Indeed, it’s impossible not to pick up on strong hints that “it was Miranda’s mission to deliver sexually repressed girls, and even virginal Greta McGraw [Gray], into a world of sexual freedom, far away from adults like Mrs. Appleyard and the uncaring parents who would entrust them to such a witch.” Regardless of what “really happened,” one’s enjoyment of this film will depend on how much you’re willing to accepts its puzzle-like nature, and be swept up in its mood rather than searching for literal answers to its many mysteries.
Redeeming Qualities and Moments:
- Russell Boyd’s stunning cinematography
- Fine period detail
- Many haunting and memorable moments
- Bruce Smeaton’s distinctive score

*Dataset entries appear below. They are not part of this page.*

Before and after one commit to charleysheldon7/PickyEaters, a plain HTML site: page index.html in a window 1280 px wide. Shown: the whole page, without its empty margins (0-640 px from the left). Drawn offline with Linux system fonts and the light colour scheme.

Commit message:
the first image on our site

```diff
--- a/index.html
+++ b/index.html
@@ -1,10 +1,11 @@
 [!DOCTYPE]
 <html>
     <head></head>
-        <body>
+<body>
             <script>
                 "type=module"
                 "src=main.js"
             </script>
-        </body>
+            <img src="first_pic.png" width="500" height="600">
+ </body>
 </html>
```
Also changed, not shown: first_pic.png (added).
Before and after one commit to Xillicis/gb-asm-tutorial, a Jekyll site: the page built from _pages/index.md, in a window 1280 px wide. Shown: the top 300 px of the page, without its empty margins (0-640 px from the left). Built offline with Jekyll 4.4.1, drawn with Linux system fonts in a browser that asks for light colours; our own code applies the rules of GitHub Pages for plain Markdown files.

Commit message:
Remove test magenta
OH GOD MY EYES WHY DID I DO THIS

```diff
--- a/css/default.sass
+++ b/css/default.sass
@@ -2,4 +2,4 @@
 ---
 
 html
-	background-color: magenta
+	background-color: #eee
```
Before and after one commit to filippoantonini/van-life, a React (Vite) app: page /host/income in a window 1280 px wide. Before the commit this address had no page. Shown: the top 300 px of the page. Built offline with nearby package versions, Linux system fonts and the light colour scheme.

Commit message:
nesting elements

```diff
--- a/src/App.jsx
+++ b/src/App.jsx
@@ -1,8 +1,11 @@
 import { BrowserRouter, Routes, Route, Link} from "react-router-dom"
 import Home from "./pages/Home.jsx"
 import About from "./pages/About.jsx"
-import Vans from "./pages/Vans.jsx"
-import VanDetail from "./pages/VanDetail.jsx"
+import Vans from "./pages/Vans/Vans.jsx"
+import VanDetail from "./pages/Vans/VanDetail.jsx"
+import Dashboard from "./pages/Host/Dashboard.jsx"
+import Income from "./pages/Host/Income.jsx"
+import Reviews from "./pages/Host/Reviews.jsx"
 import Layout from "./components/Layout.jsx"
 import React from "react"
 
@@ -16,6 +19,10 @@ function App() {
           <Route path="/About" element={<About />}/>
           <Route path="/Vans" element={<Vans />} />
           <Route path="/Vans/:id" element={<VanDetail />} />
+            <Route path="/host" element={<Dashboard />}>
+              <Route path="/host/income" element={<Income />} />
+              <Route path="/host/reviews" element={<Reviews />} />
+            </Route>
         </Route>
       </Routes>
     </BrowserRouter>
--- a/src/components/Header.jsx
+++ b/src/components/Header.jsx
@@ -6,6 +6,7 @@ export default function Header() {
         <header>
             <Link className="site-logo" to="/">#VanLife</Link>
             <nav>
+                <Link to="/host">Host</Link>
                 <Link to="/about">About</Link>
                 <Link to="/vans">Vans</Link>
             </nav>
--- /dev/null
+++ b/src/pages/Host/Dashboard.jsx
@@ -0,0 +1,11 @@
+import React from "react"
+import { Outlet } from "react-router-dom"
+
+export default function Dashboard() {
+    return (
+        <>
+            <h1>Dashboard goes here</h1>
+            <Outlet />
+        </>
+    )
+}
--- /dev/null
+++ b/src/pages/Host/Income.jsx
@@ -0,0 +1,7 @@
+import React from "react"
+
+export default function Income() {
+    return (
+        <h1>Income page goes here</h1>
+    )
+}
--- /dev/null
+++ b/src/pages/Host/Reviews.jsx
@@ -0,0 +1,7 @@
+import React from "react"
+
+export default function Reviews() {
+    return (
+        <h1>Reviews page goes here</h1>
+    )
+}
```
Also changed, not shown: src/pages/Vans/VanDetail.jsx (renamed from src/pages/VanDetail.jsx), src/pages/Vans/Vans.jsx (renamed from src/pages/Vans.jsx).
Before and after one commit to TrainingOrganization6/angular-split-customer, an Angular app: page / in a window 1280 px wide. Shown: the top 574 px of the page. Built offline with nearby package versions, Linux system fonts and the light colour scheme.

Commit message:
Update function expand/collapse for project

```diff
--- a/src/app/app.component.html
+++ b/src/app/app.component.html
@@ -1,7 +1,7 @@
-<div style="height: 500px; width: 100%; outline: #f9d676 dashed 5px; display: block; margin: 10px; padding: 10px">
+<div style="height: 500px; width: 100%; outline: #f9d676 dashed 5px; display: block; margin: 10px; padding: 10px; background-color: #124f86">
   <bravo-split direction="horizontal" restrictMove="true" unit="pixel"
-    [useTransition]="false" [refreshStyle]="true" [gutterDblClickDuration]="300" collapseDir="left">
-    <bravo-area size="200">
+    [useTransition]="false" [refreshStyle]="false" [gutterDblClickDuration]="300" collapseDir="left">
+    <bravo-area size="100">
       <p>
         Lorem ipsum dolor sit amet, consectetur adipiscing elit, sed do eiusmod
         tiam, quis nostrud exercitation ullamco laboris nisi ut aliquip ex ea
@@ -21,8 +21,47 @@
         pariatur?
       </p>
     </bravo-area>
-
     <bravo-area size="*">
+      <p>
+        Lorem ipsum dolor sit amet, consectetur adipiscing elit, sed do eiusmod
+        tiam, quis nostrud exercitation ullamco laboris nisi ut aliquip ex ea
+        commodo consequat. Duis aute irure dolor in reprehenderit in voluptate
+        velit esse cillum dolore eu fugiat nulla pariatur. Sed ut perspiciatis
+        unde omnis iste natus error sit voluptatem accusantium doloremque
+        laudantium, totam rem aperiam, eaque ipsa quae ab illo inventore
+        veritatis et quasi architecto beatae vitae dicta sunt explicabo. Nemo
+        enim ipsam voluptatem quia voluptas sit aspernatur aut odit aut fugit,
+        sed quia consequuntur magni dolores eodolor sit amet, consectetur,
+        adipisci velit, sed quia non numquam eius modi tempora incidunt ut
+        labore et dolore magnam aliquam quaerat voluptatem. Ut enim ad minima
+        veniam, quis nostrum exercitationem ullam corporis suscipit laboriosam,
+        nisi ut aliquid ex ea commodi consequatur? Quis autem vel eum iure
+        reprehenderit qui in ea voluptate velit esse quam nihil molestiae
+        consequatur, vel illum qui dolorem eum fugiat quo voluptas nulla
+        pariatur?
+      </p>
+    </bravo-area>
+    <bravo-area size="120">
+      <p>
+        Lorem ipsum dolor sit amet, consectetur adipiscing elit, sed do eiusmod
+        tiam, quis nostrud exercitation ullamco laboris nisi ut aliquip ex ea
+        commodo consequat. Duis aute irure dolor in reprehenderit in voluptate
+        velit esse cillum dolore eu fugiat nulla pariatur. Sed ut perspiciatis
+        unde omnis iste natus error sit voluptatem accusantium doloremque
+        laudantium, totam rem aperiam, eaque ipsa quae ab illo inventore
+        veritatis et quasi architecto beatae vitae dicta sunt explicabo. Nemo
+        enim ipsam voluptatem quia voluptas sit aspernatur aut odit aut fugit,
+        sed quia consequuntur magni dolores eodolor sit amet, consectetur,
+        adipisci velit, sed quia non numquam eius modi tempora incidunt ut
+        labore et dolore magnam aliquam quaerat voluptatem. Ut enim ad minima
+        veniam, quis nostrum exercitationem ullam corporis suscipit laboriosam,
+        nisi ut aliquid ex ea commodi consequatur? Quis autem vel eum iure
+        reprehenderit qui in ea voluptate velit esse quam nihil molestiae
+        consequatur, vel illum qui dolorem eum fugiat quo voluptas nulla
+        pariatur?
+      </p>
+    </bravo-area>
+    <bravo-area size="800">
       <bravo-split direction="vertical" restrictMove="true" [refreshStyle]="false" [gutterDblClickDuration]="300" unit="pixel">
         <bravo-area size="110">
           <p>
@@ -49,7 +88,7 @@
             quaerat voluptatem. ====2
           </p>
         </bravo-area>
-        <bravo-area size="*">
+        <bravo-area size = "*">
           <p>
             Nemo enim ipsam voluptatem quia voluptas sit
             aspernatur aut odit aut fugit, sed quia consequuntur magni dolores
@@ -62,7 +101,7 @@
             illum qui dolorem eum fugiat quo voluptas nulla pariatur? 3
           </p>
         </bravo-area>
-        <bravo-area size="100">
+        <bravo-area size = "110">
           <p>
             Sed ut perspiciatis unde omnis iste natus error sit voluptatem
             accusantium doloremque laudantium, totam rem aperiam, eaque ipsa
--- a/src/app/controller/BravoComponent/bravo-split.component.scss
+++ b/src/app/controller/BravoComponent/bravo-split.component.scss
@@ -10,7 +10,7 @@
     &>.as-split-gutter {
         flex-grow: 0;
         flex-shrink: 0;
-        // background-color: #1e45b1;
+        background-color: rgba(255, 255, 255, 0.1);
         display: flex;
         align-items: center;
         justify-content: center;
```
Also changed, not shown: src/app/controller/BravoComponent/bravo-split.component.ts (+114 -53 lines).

Yes, both as an enigmatic classic and for its historical relevance in Australian cinema.
- Genuine Classic
- Historically Relevant
(Listed in 1001 Movies You Must See Before You Die)
4 thoughts on “Picnic at Hanging Rock (1975)”
A once-must, as a unique ‘horror’ film – and for Weir’s direction. As per my 12/13/20 post in ‘Revival House of Camp & Cult’ (fb):
“Everything begins and ends at exactly the right time and place.”
‘Picnic at Hanging Rock’: Australian novelist Joan Lindsay trained as a painter. ~which largely explains why Peter Weir’s stunning film of Lindsay’s best-known work seems like a painting. If it also feels like Henry James, that was intentional; Lindsay intended the story as her own version of ‘The Turn of the Screw’. What made it all the more Gothic (aside from being passed-off as a true story) was that, prior to publication, Lindsay’s publisher removed the novel’s final chapter… the one that explained everything. (That chapter was published separately years later.)
What makes the film work is Weir’s flawless direction. He manages to make the story haunting in the full light of day. Lindsay attended an all-girls school like the one she employs here: a place of strict regulation, run by an austere headmistress (played by Rachel Roberts, whose hair could not be pulled any tighter), laced with girl crushes. What’s most strange, however, is that the sudden disappearance of a few people does not result in the solidarity of the school community but, instead, the opposite – the incident threatens to pull people apart.
For the students, Weir chose unknowns who were largely from a more provincial area in Australia. But Brit Dominic Guard co-stars as Michael, a young man who ‘witnesses’ the mysterious (and mystical) event. A few years earlier, Guard was the titular character of Joseph Losey’s ‘The Go-Between’. For some reason, it doesn’t surprise me that, later in life, Guard gave up acting and became a child psychotherapist.
How does this fit into “camp and cult”?
It’s not remotely camp and is a widely regarded cinema classic so not really cult.
This is listed in Peary’s Cult Movies books and apparently some fans like to watch it over and over… hence cult.
David’s Camp and Cult site is for both camp classics and cult classics.
Perhaps it might have been considered such in 1986, which I would personally dispute. It’s always been a critical darling and arthouse staple. You’d be hard pressed to find any bad reviews and the fact it was given the Criterion treatment is testament to it’s high standing.
Cult films are usually ones that have very polarising views with a high proportion of negative. They’re championed by a fervent minority, hence cult (ie 90% on Rotten tomatoes).
I obviously get why you’ve covered it because it’s in Peary’s book but I just don’t yet why it would be heralded as camp / cult.